Talk of Mariposa may have faded, but the botnet is still very active. Some new occurrences have been observed here and merit reporting for those still following the story.
The origins of the Mariposa botnet for Defence Intelligence goes back to the observance of a suspicious domain that was being queried for quite frequently.
Butterfly.bigmoney.biz had popped up in our radar as unusual in both its name and the volume of queries for it that were being made. With some fairly extensive analysis, our investigation revealed some other domains of interest:
These four, butterfly.bigmoney.biz included, had proved to be command and control domains for the botnet.
On October 4th an update occurred and new domains were contacted.
The latter of these has taken on a much different role over time. Communication to 184.108.40.206, where thejacksonfive.mobi was also pointed, was readily seen after the 4th. Various commands to Mariposa were being issued from this IP, including one to spread itself across MSN using the drop site URL http://obamawebcam.com/load.php. The file to be dropped was named bin.exe but the spread on our test system was ineffective at the time. A Virustotal report showed detections as palevo as many of the malware behind Mariposa are labeled. Several other binaries were also downloaded, most of them from rapidshare.com.
Recently, on November 3rd, a new binary was grabbed from rapidshare as instructed by butterfly.bigmoney.biz. This file, named blackjackson.exe, was found to be version 1.92 of the BlackEnergy DDOS bot and along with its installation came a new C&C domain, thejacksonfive.us. Both thejacksonfive.us and thejacksonfive.mobi are now also used as web based GUI controls for BlackEnergy.
A good writeup on BlackEnergy can be found in Arbor’s BlackEnergy+DDoS+Bot+Analysis.pdf.

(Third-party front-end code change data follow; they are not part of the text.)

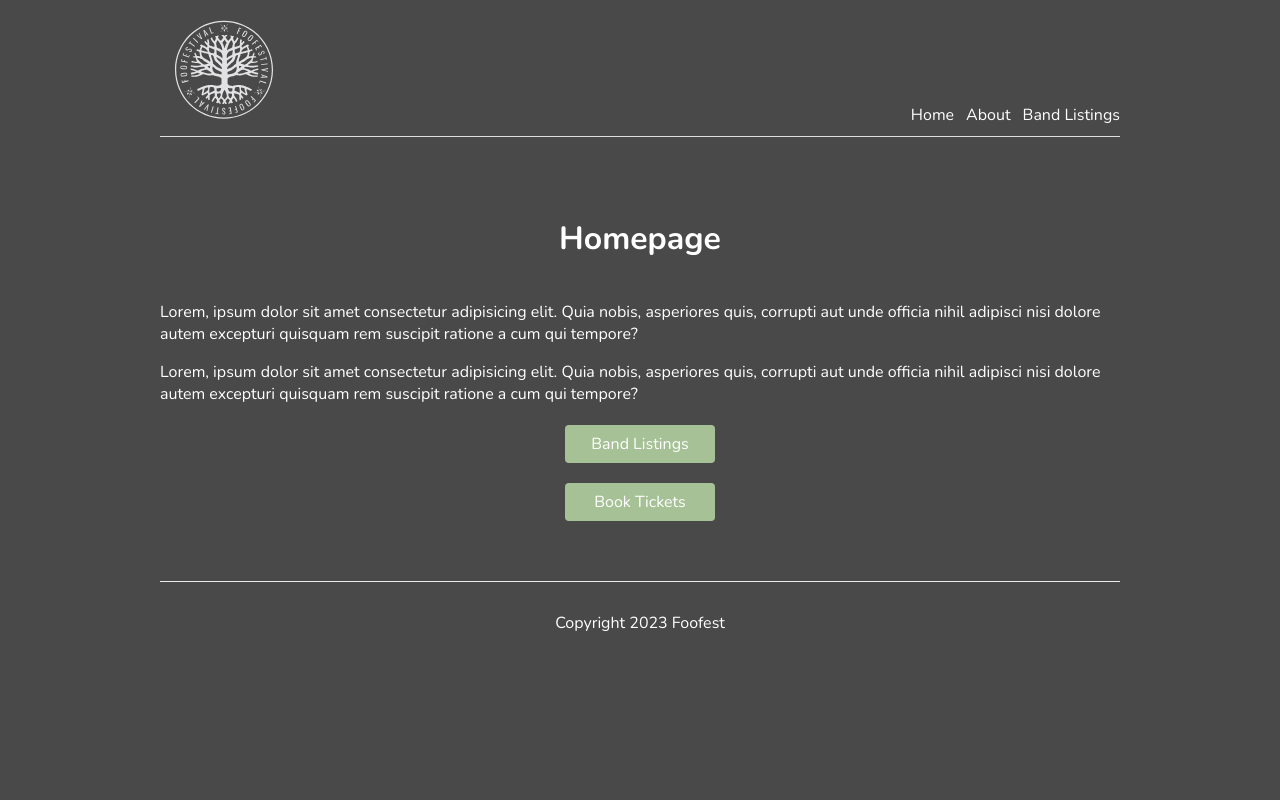
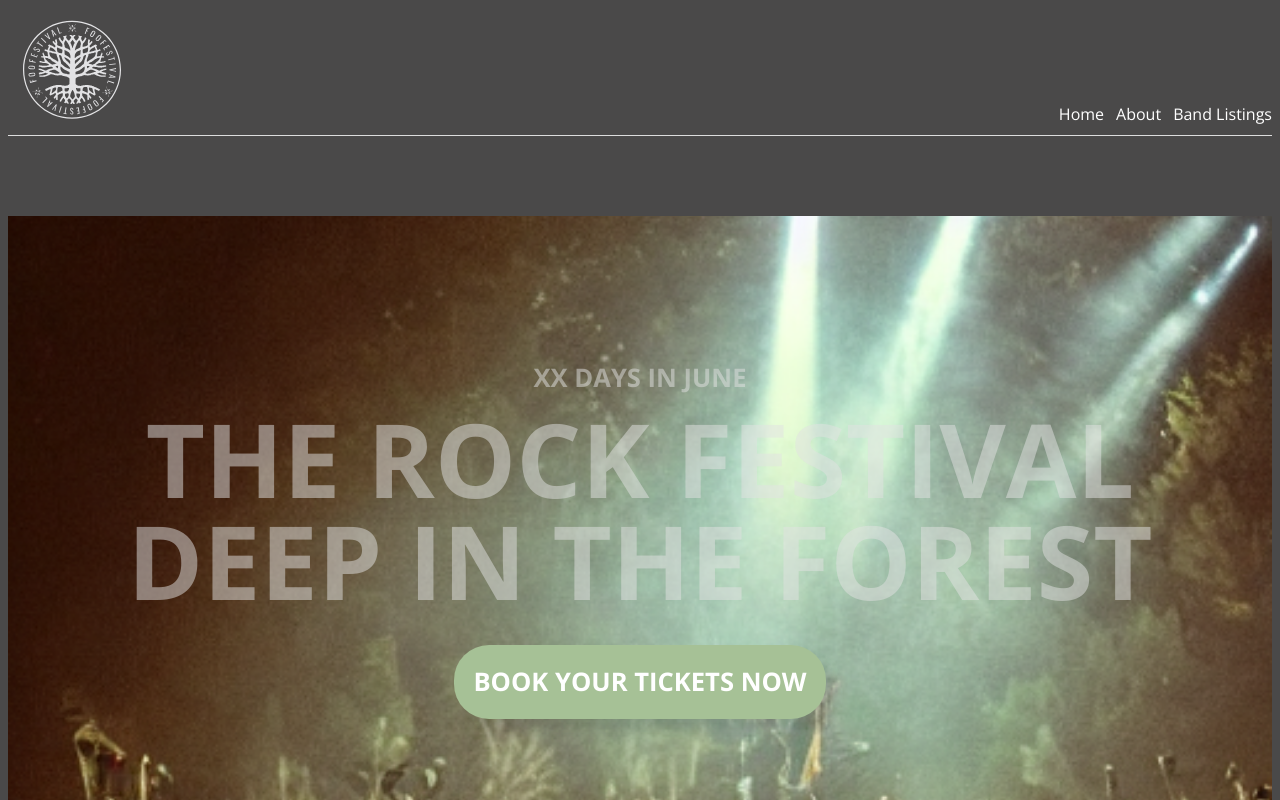
Before and after one commit to tombill143/foofest, a Next.js app: page / in a window 1280 px wide. Shown: the top 800 px of the page. Built offline with nearby package versions, Linux system fonts and the light colour scheme.

Commit message:
coded the hero on index and changes on global

```diff
--- a/src/pages/index.js
+++ b/src/pages/index.js
@@ -8,28 +8,38 @@ export default function Home() {
   return (
     <>
       <Head>
-        <title>Foofest | Home</title>
+        <title>Foofestival | Home</title>
         <meta name="keywords" content="foofest" />
       </Head>
       <div>
-        <h1 className={styles.title}>Homepage</h1>
-        <p className={styles.text}>
+        <section className={styles.home_hero}>
+          {/* <img src="foofesthero.png"></img> */}
+
+          <h3>XX DAYS IN JUNE</h3>
+          <h1 className={styles.title}>THE ROCK FESTIVAL <br></br> DEEP IN THE FOREST</h1>
+
+
+
+        {/* <Link className={styles.btn} href="/bands">
+          Band Listings
+        </Link> */}
+
+        <Link className={styles.btn} href="/booking">
+          BOOK YOUR TICKETS NOW
+        </Link>
+        </section>
+
+
+        <section className={styles.home_program}>
+         <p className={styles.text}>
           Lorem, ipsum dolor sit amet consectetur adipisicing elit. Quia nobis,
           asperiores quis, corrupti aut unde officia nihil adipisci nisi dolore
           autem excepturi quisquam rem suscipit ratione a cum qui tempore?
         </p>
-        <p className={styles.text}>
-          Lorem, ipsum dolor sit amet consectetur adipisicing elit. Quia nobis,
-          asperiores quis, corrupti aut unde officia nihil adipisci nisi dolore
-          autem excepturi quisquam rem suscipit ratione a cum qui tempore?
-        </p>
-        <Link className={styles.btn} href="/bands">
-          Band Listings
-        </Link>
 
-        <Link className={styles.btn} href="/booking">
-          Book Tickets
-        </Link>
+        </section>
+
+
       </div>
     </>
   );
--- a/src/styles/Home.module.css
+++ b/src/styles/Home.module.css
@@ -21,3 +21,66 @@
   filter: invert(1);
 
 }
+
+
+.home_hero{
+  width: 100%;
+  height: 100vh;
+  max-width: none;
+  /* position: absolute;
+  top: 9rem;
+  left: 0; */
+  background-image: url('/foofesthero.png');
+  background-size: cover;
+  background-position: center;
+  background-repeat: no-repeat;
+  display: flex;
+  flex-direction: column;
+  align-items: center;
+  justify-content: center;
+
+}
+
+/* .home_hero img{
+   position: absolute;
+  top: 9rem;
+  left: 0;
+  width: 100vw;
+  height: 90vh;
+  object-fit: cover;
+  z-index: -1;
+
+} */
+
+.home_hero h1{
+  font-size: 8vw;
+  margin: 1vw;
+  color: rgba(225, 225, 225, 0.5);
+  line-height: 8vw;
+
+}
+
+.home_hero h3{
+  font-size: 2vw;
+  margin: 0;
+  color: rgba(225, 225, 225, 0.5);
+}
+
+.btn{
+  margin: 0 0 12vw 0;
+  padding: 1.5vw;
+  font-size: 2vw;
+  font-weight: 600;
+  width: auto;
+  border-radius: 35px;
+  box-shadow: 10px 10px 10px rgba(0, 0, 0, 0.1);
+  cursor: pointer;
+  outline: none;
+
+}
+
+.btn:hover{
+  background-color: #677B5B ;
+  /* maybe something cooler than this lmao, like a 'hover' effect */
+
+}
--- a/src/styles/globals.css
+++ b/src/styles/globals.css
@@ -1,18 +1,33 @@
 @import url("https://fonts.googleapis.com/css2?family=Nunito:wght@300;400;600;700&display=swap");
+@import url('https://fonts.googleapis.com/css2?family=Open+Sans:wght@300;700&display=swap');
+
+:root {
+  --grey: #4A4949;
+  --white: #ffffff;
+  --green: #A6C196;
+  --black: #000000;
+}
 
 body {
-  background: #4a4949;
+  background: var(--grey);
   color: #ffffff;
-  font-family: "Nunito";
+  font-family: "Open Sans";
 }
+
 a {
   color: #ffffff;
   text-decoration: none;
 }
 .content {
-  max-width: 960px;
+  /* max-width: 960px; */
+  /* took this off as it was messing witht the nav and hero! */
   margin: 0 auto;
 }
+
+section{
+  max-width: 960px;
+}
+
 nav {
   margin: 10px auto 80px;
   padding: 10px 0;
@@ -52,3 +67,8 @@ footer {
 ul {
   list-style: none;
 }
+
+.btn{
+  border-radius: 35px;
+  cursor: pointer;
+}
```
Also changed, not shown: public/foofesthero.png (added).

A third related domain, tamiflux.net, is also used as a web interface for the DDOS malware and is currently the only one blacklisted by Firefox.
On November 4th, thejacksonfive.us issued a command to begin an HTTP GET request flood of three domains and one IP:
220.127.116.11 (the IP address for saaid.net)
These Saudi Arabian sites appear to be forums for religious and regional political discussion so the motivation behind the attacks may also be religious or political. Al-hora.com has been targeted for “censorship” for quite some time now and has apparently been kept offline since December 2007. Read more at www.rsf.org. Currently, of the sites being targeted, only saaid.net has managed to recover from the attacks.
On November 5th, thejacksonfive.us site changed orders to alter the attack slightly, using a syn flood instead of a GET request flood and only targeting islamlight.net and saaid.net. This alteration was likely made in response to saaid.net’s sustained presence online. (They talk about the attack on the home page.) Tamiflux.net is HTTP flooding the same domains.
Gaining some insight into the attacks we’ve discovered that the DDOS botnet has about 5500 members under active control at any given time, and over 60,000 unique compromised systems. This is rather small however compared to the 1.5 million unique computers we believe to be members of the Mariposa botnet.
The Mariposa botnet has continued to grow in size since we first observed it in May and has far surpassed our original estimation of 150 to 200k compromised systems. The distribution of compromised systems is fairly wide but concentrations are obvious in Central America, Europe and South Korea.